Cuirim fáilte roimh an Aire Stáit go dtí an Teach. This Bill is welcome. It is a first step in dealing with homes that have been affected by pyrite. They should be dealt with as soon as possible. How can we ensure that materials with pyrite cannot be used again in the foundations of houses or building? How can we ensure in law that developers and builders who have walked away and reneged on their responsibilities will never again get the opportunity to build again? We must cover this in the legislation.
Go raibh maith agat.
I commend my Fianna Fáil colleagues Senators Darragh O'Brien, Power and Byrne for tabling this very important Bill. I thank members on both sides of the House for their contributions. I especially thank the Minister of State at the Department of the Environment, Community and Local Government, Deputy Fergus O'Dowd for his very comprehensive contribution to the House this afternoon.

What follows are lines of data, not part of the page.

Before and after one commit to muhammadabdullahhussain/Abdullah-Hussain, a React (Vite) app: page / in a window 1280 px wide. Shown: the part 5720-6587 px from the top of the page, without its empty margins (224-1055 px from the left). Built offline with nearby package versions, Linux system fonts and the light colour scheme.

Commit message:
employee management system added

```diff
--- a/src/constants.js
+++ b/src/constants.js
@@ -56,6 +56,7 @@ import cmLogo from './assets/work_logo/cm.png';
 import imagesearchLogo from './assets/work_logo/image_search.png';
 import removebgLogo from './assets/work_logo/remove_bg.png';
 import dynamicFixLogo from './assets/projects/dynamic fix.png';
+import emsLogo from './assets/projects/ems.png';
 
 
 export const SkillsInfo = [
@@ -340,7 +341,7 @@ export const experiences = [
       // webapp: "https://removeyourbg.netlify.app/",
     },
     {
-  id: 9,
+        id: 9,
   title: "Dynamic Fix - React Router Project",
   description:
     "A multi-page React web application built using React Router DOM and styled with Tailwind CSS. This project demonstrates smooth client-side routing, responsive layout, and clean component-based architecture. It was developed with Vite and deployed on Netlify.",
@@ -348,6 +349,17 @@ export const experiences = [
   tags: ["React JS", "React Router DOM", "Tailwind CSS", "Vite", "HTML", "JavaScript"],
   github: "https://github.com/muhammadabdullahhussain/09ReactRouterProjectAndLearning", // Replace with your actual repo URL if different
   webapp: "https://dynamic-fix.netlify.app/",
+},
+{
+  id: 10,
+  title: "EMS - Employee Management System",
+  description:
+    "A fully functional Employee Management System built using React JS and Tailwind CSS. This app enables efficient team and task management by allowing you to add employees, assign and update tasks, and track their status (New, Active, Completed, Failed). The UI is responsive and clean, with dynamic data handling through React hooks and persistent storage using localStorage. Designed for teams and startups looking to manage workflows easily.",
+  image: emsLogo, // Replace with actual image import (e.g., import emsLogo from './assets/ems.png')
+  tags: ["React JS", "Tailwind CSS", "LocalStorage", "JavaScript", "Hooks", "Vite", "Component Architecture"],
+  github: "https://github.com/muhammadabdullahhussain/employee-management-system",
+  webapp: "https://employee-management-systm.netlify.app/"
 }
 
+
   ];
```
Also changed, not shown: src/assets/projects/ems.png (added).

I have to admit that when Senators O'Brien, Power and Byrne raised this issue at a Seanad group meeting, I was not exactly sure what pyrite was and what they were talking about. Unfortunately I have become very aware of what it means to many thousands of households throughout the length and breadth of the country.
Colleagues have pointed out that pyrite has affected more than 72,500 households to date. I understand that only 1,000 houses have been remediated to date. I join in calling for immediate action to be taken to remedy the situation that is causing enormous hardship to these families. It affects not only the Dublin and the east coast area, where there is the greatest concentration, but almost every county, to a lesser extent in some counties. One case, however, is a case too many.
I welcome the Minister of State, Deputy McGinley, to the House. May I ask him to relay the concerns expressed in the Seanad to his Cabinet colleagues. Grant aid must be provided so that the houses can be remediated. I understand it can cost up to ¤30,000, which is an enormous sum of money. In some instances, the premises might not be worth that amount. Grant aid or tax relief should be given to the people affected so that they can remedy the conditions brought about through no fault of their own.
Deputy Fergus O'Dowd mentioned that the primary source of the material came from five quarries. Has the Government investigated the possibility of pursuing the owners of these quarries for compensation through their insurance? I request an answer to that question.
Senator Norris made a suggestion that not only should houses by inspected for pyrite but also for fire and health safety. In area where Radon gas is prevalent, I suggest that it be inspected for radon gas at the same time? Radon gas is a major issue in the part of the country that I represent.
With the permission of the Cathaoirleach, I wish to reserve three minutes of my time so that the debate on the Bill can be adjourned.